▶ [Problem description]: Search the material below for the string "obecné" and list each line that holds it.

▶ [Listed entries]:
----------
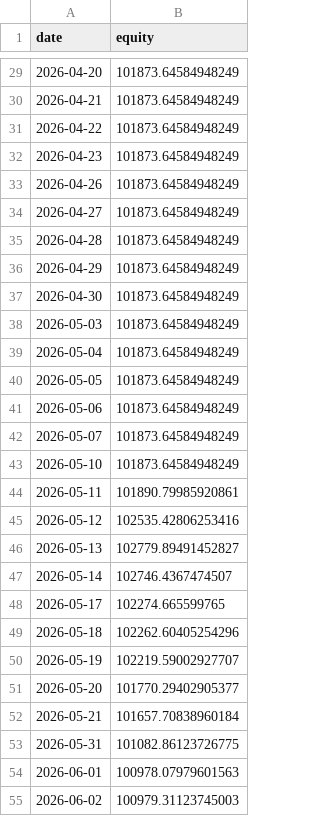
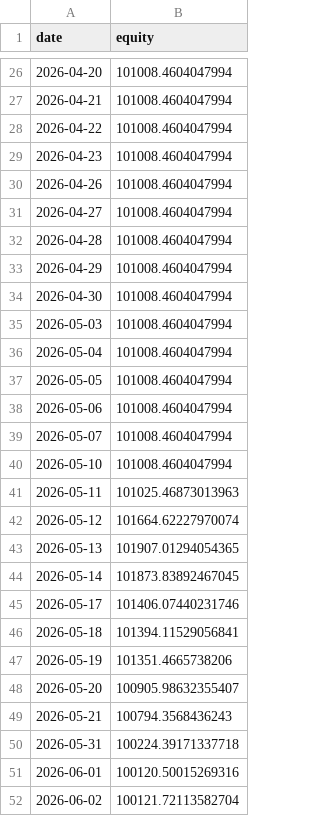
Before and after one commit to saqerkhalel-gif/tasi-radar-3, a CSV file: output/backtest_equity.csv, drawn as a sheet; only a part is shown, gaps mark what is left out; the diff covers the shown part only.

```diff
--- a/output/backtest_equity.csv
+++ b/output/backtest_equity.csv
@@ -29,27 +26,27 @@ date,equity
-2026-04-20,101873.64584948249
-2026-04-21,101873.64584948249
-2026-04-22,101873.64584948249
-2026-04-23,101873.64584948249
-2026-04-26,101873.64584948249
-2026-04-27,101873.64584948249
-2026-04-28,101873.64584948249
-2026-04-29,101873.64584948249
-2026-04-30,101873.64584948249
-2026-05-03,101873.64584948249
-2026-05-04,101873.64584948249
-2026-05-05,101873.64584948249
-2026-05-06,101873.64584948249
-2026-05-07,101873.64584948249
-2026-05-10,101873.64584948249
-2026-05-11,101890.79985920861
-2026-05-12,102535.42806253416
-2026-05-13,102779.89491452827
-2026-05-14,102746.4367474507
-2026-05-17,102274.665599765
-2026-05-18,102262.60405254296
-2026-05-19,102219.59002927707
-2026-05-20,101770.29402905377
-2026-05-21,101657.70838960184
-2026-05-31,101082.86123726775
-2026-06-01,100978.07979601563
-2026-06-02,100979.31123745003
+2026-04-20,101008.4604047994
+2026-04-21,101008.4604047994
+2026-04-22,101008.4604047994
+2026-04-23,101008.4604047994
+2026-04-26,101008.4604047994
+2026-04-27,101008.4604047994
+2026-04-28,101008.4604047994
+2026-04-29,101008.4604047994
+2026-04-30,101008.4604047994
+2026-05-03,101008.4604047994
+2026-05-04,101008.4604047994
+2026-05-05,101008.4604047994
+2026-05-06,101008.4604047994
+2026-05-07,101008.4604047994
+2026-05-10,101008.4604047994
+2026-05-11,101025.46873013963
+2026-05-12,101664.62227970074
+2026-05-13,101907.01294054365
+2026-05-14,101873.83892467045
+2026-05-17,101406.07440231746
+2026-05-18,101394.11529056841
+2026-05-19,101351.4665738206
+2026-05-20,100905.98632355407
+2026-05-21,100794.3568436243
+2026-05-31,100224.39171337718
+2026-06-01,100120.50015269316
+2026-06-02,100121.72113582704
```
Also changed, not shown: 2 added rows, 3 removed rows and 124 edited cells elsewhere in this file, output/backtest_trades.csv, output/benchmark.csv, 24 other files.
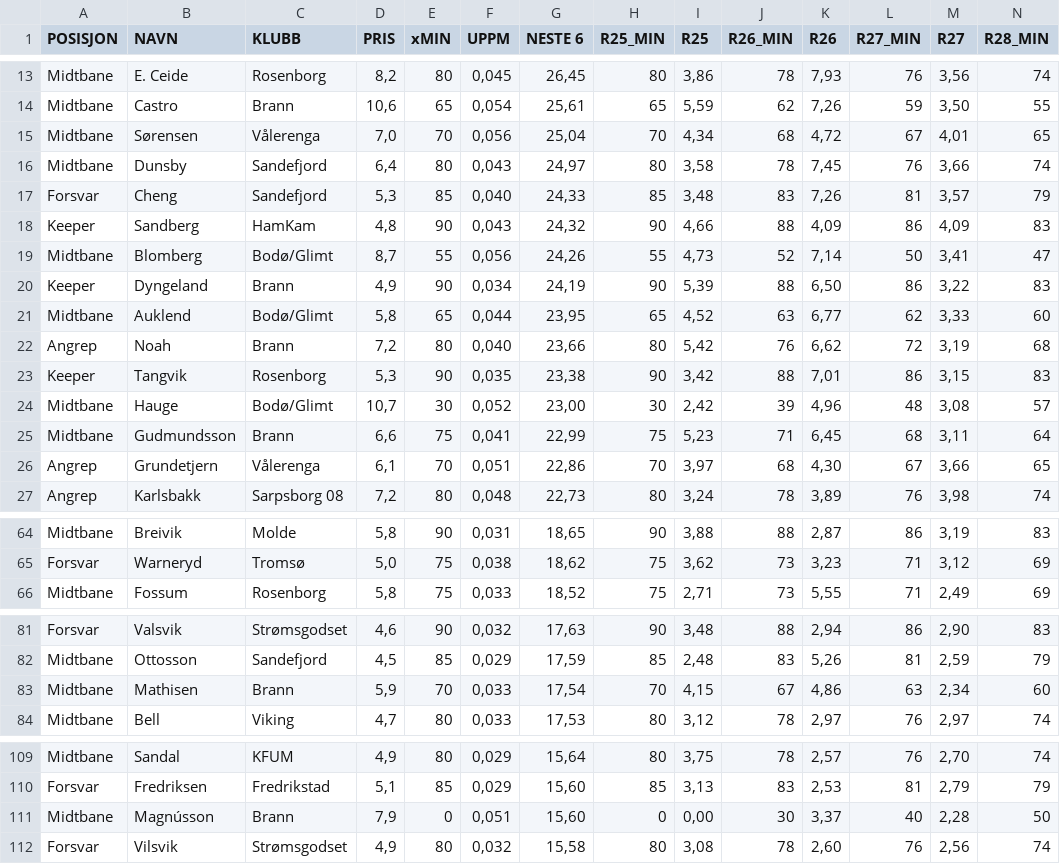
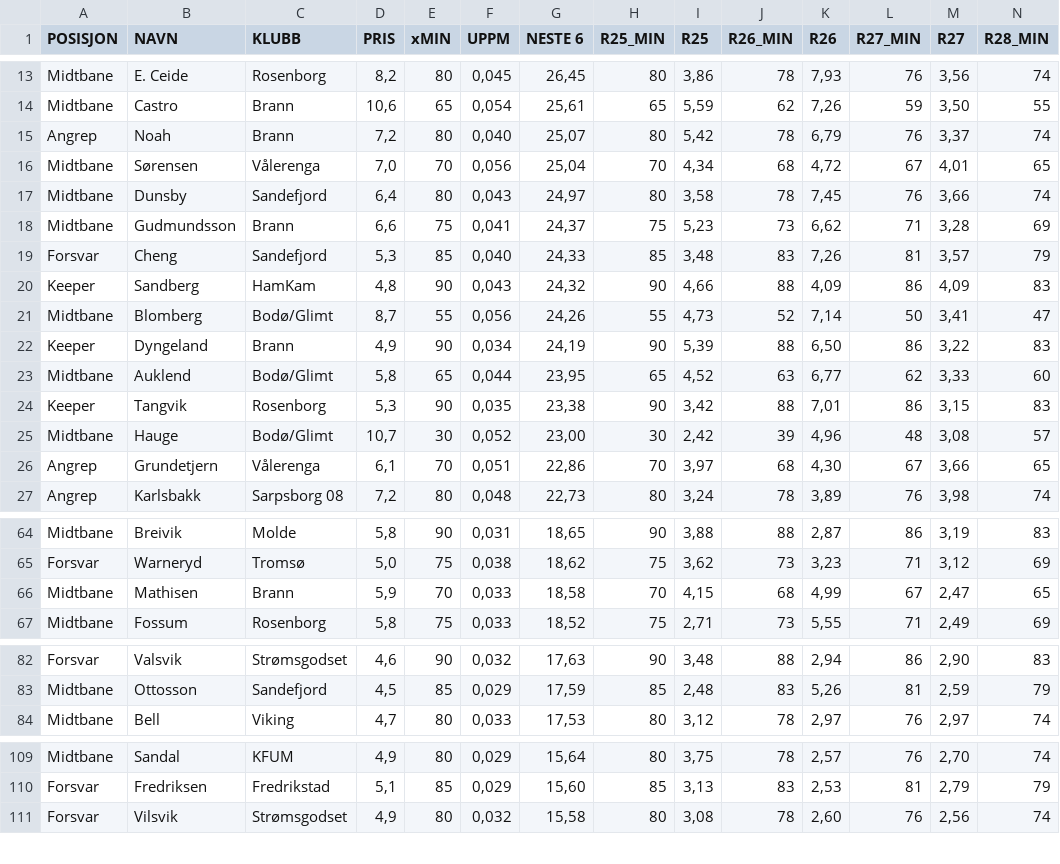
Before and after one commit to 93pejoh/eliteheimen-data, a CSV file: data.csv, drawn as a sheet; only a part is shown, gaps mark what is left out; removed rows and columns are numbered as before the commit, all else as after; rows hold the shown columns only; the diff covers the shown part only; the diff names each change by its address in the sheet, - before the commit and + after, or states it on an @@ line.

Commit message:
Add files via upload

```diff
--- a/data.csv
+++ b/data.csv
+row 15: Angrep | Noah | Brann | 7,2 | 80 | 0,040 | 25,07 | 80 | 5,42 | 78 | 6,79 | 76 | 3,37 | 74
+row 18: Midtbane | Gudmundsson | Brann | 6,6 | 75 | 0,041 | 24,37 | 75 | 5,23 | 73 | 6,62 | 71 | 3,28 | 69
-row 22: Angrep | Noah | Brann | 7,2 | 80 | 0,040 | 23,66 | 80 | 5,42 | 76 | 6,62 | 72 | 3,19 | 68
-row 25: Midtbane | Gudmundsson | Brann | 6,6 | 75 | 0,041 | 22,99 | 75 | 5,23 | 71 | 6,45 | 68 | 3,11 | 64
+row 66: Midtbane | Mathisen | Brann | 5,9 | 70 | 0,033 | 18,58 | 70 | 4,15 | 68 | 4,99 | 67 | 2,47 | 65
-row 83: Midtbane | Mathisen | Brann | 5,9 | 70 | 0,033 | 17,54 | 70 | 4,15 | 67 | 4,86 | 63 | 2,34 | 60
-row 111: Midtbane | Magnússon | Brann | 7,9 | 0 | 0,051 | 15,60 | 0 | 0,00 | 30 | 3,37 | 40 | 2,28 | 50
```
Also changed, not shown: 1 added row elsewhere in this file.
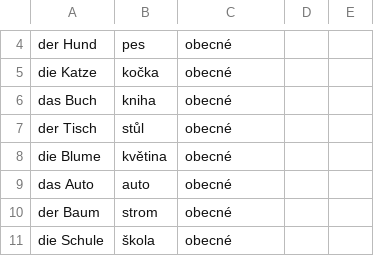
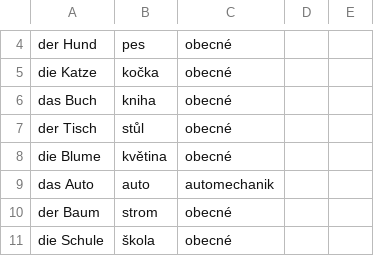
Before and after one commit to sweinertovawww/germanllama, a CSV file: public/slovicka.csv, drawn as a sheet; only a part is shown, gaps mark what is left out.

```diff
--- a/public/slovicka.csv
+++ b/public/slovicka.csv
@@ -8,3 +8,3 @@ der Tisch;stůl;obecné
 die Blume;květina;obecné
-das Auto;auto;obecné
+das Auto;auto;automechanik
 der Baum;strom;obecné
```
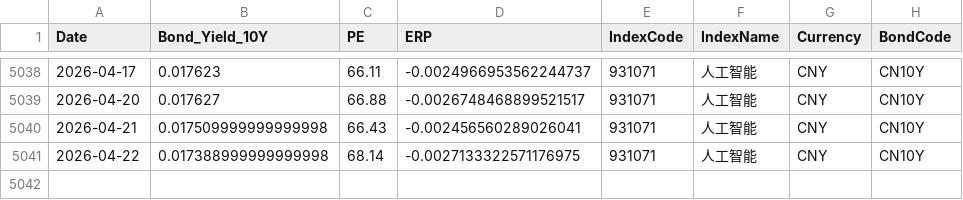
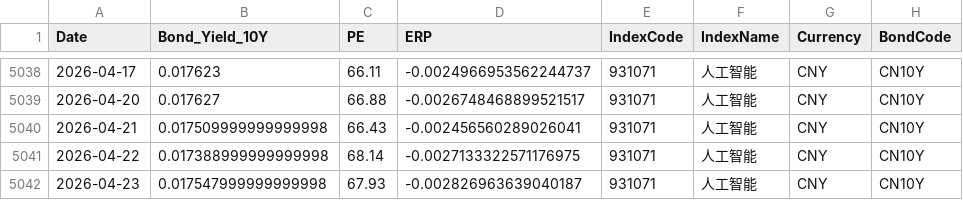
Before and after one commit to ChiaraVan1/equity-risk-premium-monitor, a CSV file: data/erp_931071.csv, drawn as a sheet; only a part is shown, gaps mark what is left out.

```diff
--- a/data/erp_931071.csv
+++ b/data/erp_931071.csv
@@ -5041 +5041,2 @@
 2026-04-22,0.017388999999999998,68.14,-0.0027133322571176975,931071,人工智能,CNY,CN10Y
+2026-04-23,0.017547999999999998,67.93,-0.002826963639040187,931071,人工智能,CNY,CN10Y
```
Also changed, not shown: data/erp_000300.csv, data/erp_000688.csv, 4 other files.
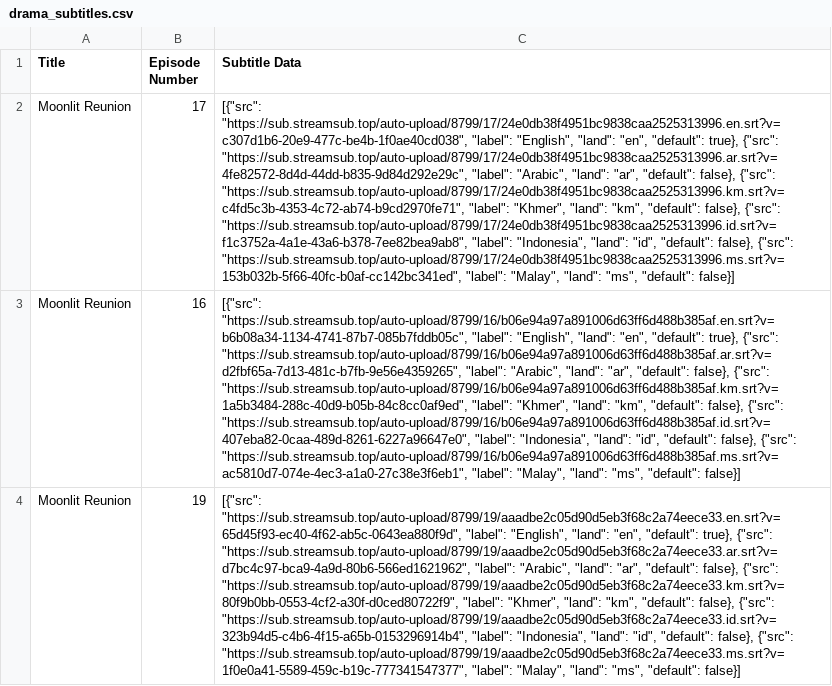
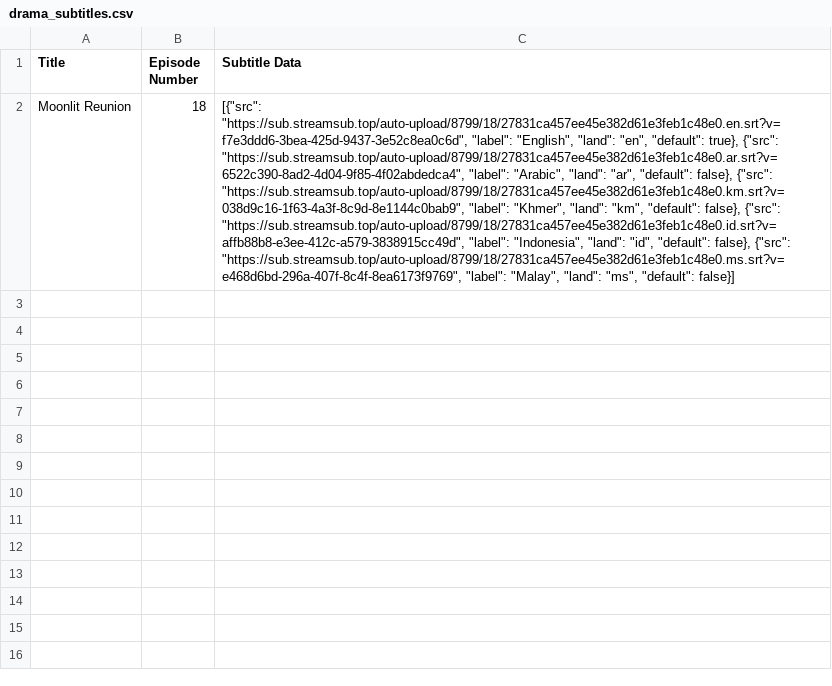
Before and after one commit to chnd372/kissdramasubs, a CSV file: drama_subtitles.csv, drawn as a sheet; the diff names each change by its address in the sheet, - before the commit and + after, or states it on an @@ line.

Commit message:
Add subtitle baru

```diff
--- a/drama_subtitles.csv
+++ b/drama_subtitles.csv
-B2 (Episode Number): 17
+B2 (Episode Number): 18
-C2 (Subtitle Data): [{"src": "https://sub.streamsub.top/auto-upload/8799/17/24e0db38f4951bc9838caa2525313996.en.srt?v=c307d1b6-20e9-477c-be4b-1f0ae40cd038", "label": "English", "land": "en", "default": true}, {"src": "https://sub.streamsub.top/auto-upload/8799/17/24e0db38f4951bc9838caa2525313996.ar.srt?v=4fe82572-8d4d-44dd-b835-9d84d292e29c", "label": "Arabic", "land": "ar", "default": false}, {"src": "https://sub.streamsub.top/auto-upload/8799/17/24e0db38f4951bc9838caa2525313996.km.srt?v=c4fd5c3b-4353-4c72-ab74-b9cd2970fe71", "label": "Khmer", "land": "km", "default": false}, {"src": "https://sub.streamsub.top/auto-upload/8799/17/24e0db38f4951bc9838caa2525313996.id.srt?v=f1c3752a-4a1e-43a6-b378-7ee82bea9ab8", "label": "Indonesia", "land": "id", "default": false}, {"src": "https://sub.streamsub.top/auto-upload/8799/17/24e0db38f4951bc9838caa2525313996.ms.srt?v=153b032b-5f66-40fc-b0af-cc142bc341ed", "label": "Malay",…
+C2 (Subtitle Data): [{"src": "https://sub.streamsub.top/auto-upload/8799/18/27831ca457ee45e382d61e3feb1c48e0.en.srt?v=f7e3ddd6-3bea-425d-9437-3e52c8ea0c6d", "label": "English", "land": "en", "default": true}, {"src": "https://sub.streamsub.top/auto-upload/8799/18/27831ca457ee45e382d61e3feb1c48e0.ar.srt?v=6522c390-8ad2-4d04-9f85-4f02abdedca4", "label": "Arabic", "land": "ar", "default": false}, {"src": "https://sub.streamsub.top/auto-upload/8799/18/27831ca457ee45e382d61e3feb1c48e0.km.srt?v=038d9c16-1f63-4a3f-8c9d-8e1144c0bab9", "label": "Khmer", "land": "km", "default": false}, {"src": "https://sub.streamsub.top/auto-upload/8799/18/27831ca457ee45e382d61e3feb1c48e0.id.srt?v=affb88b8-e3ee-412c-a579-3838915cc49d", "label": "Indonesia", "land": "id", "default": false}, {"src": "https://sub.streamsub.top/auto-upload/8799/18/27831ca457ee45e382d61e3feb1c48e0.ms.srt?v=e468d6bd-296a-407f-8c4f-8ea6173f9769", "label": "Malay",…
-row 3: Moonlit Reunion | 16 | [{"src": "https://sub.streamsub.top/auto-upload/8799/16/b06e94a97a891006d63ff6d488b385af.en.srt?v=b6b08a34-1134-4741-87b7-085b7fddb05c", "label": "English", "land": "en", "default": true}, {"src": "https://sub.streamsub.top/auto-upload/8799/16/b06e94a97a891006d63ff6d488b385af.ar.srt?v=d2fbf65a-7d13-481c-b7fb-9e56e4359265", "label": "Arabic", "land": "ar", "default": false}, {"src": "https://sub.streamsub.top/auto-upload/8799/16/b06e94a97a891006d63ff6d488b385af.km.srt?v=1a5b3484-288c-40d9-b05b-84c8cc0af9ed", "label": "Khmer", "land": "km", "default": false}, {"src": "https://sub.streamsub.top/auto-upload/8799/16/b06e94a97a891006d63ff6d488b385af.id.srt?v=407eba82-0caa-489d-8261-6227a96647e0", "label": "Indonesia", "land": "id", "default": false}, {"src": "https://sub.streamsub.top/auto-upload/8799/16/b06e94a97a891006d63ff6d488b385af.ms.srt?v=ac5810d7-074e-4ec3-a1a0-27c38e3f6eb1", "label": "Malay", "land": "ms", "default": false}]
-row 4: Moonlit Reunion | 19 | [{"src": "https://sub.streamsub.top/auto-upload/8799/19/aaadbe2c05d90d5eb3f68c2a74eece33.en.srt?v=65d45f93-ec40-4f62-ab5c-0643ea880f9d", "label": "English", "land": "en", "default": true}, {"src": "https://sub.streamsub.top/auto-upload/8799/19/aaadbe2c05d90d5eb3f68c2a74eece33.ar.srt?v=d7bc4c97-bca9-4a9d-80b6-566ed1621962", "label": "Arabic", "land": "ar", "default": false}, {"src": "https://sub.streamsub.top/auto-upload/8799/19/aaadbe2c05d90d5eb3f68c2a74eece33.km.srt?v=80f9b0bb-0553-4cf2-a30f-d0ced80722f9", "label": "Khmer", "land": "km", "default": false}, {"src": "https://sub.streamsub.top/auto-upload/8799/19/aaadbe2c05d90d5eb3f68c2a74eece33.id.srt?v=323b94d5-c4b6-4f15-a65b-0153296914b4", "label": "Indonesia", "land": "id", "default": false}, {"src": "https://sub.streamsub.top/auto-upload/8799/19/aaadbe2c05d90d5eb3f68c2a74eece33.ms.srt?v=1f0e0a41-5589-459c-b19c-777341547377", "label": "Malay", "land": "ms", "default": false}]
```
Also changed, not shown: 2 other files.
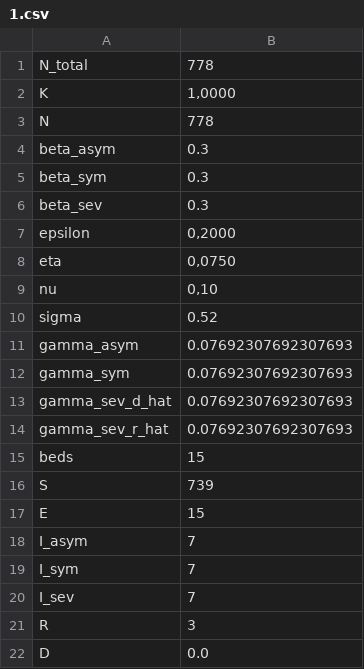
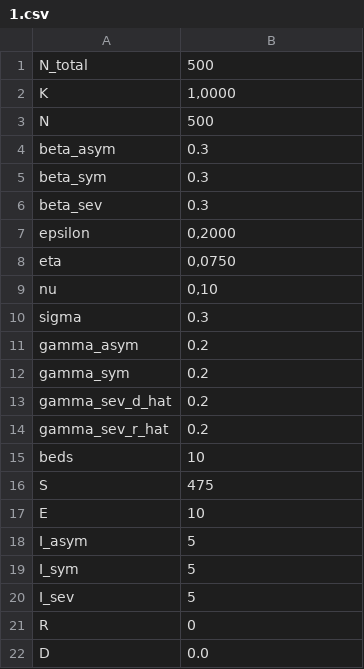
Before and after one commit to adyanshkakran/disaster_encouragement, a CSV file: simulation/data/simulation/1.csv, drawn as a sheet.

```diff
--- a/simulation/data/simulation/1.csv
+++ b/simulation/data/simulation/1.csv
@@ -1,4 +1,4 @@
-N_total;778
+N_total;500
 K;1,0000
-N;778
+N;500
 beta_asym;0.3
@@ -9,14 +9,14 @@ eta;0,0750
 nu;0,10
-sigma;0.52
-gamma_asym;0.07692307692307693
-gamma_sym;0.07692307692307693
-gamma_sev_d_hat;0.07692307692307693
-gamma_sev_r_hat;0.07692307692307693
-beds;15
-S;739
-E;15
-I_asym;7
-I_sym;7
-I_sev;7
-R;3
+sigma;0.3
+gamma_asym;0.2
+gamma_sym;0.2
+gamma_sev_d_hat;0.2
+gamma_sev_r_hat;0.2
+beds;10
+S;475
+E;10
+I_asym;5
+I_sym;5
+I_sev;5
+R;0
 D;0.0
```
Also changed, not shown: 72 other files.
----------
▶ [Problem solution]:
@@ -8,3 +8,3 @@ der Tisch;stůl;obecné
 die Blume;květina;obecné
-das Auto;auto;obecné
 der Baum;strom;obecné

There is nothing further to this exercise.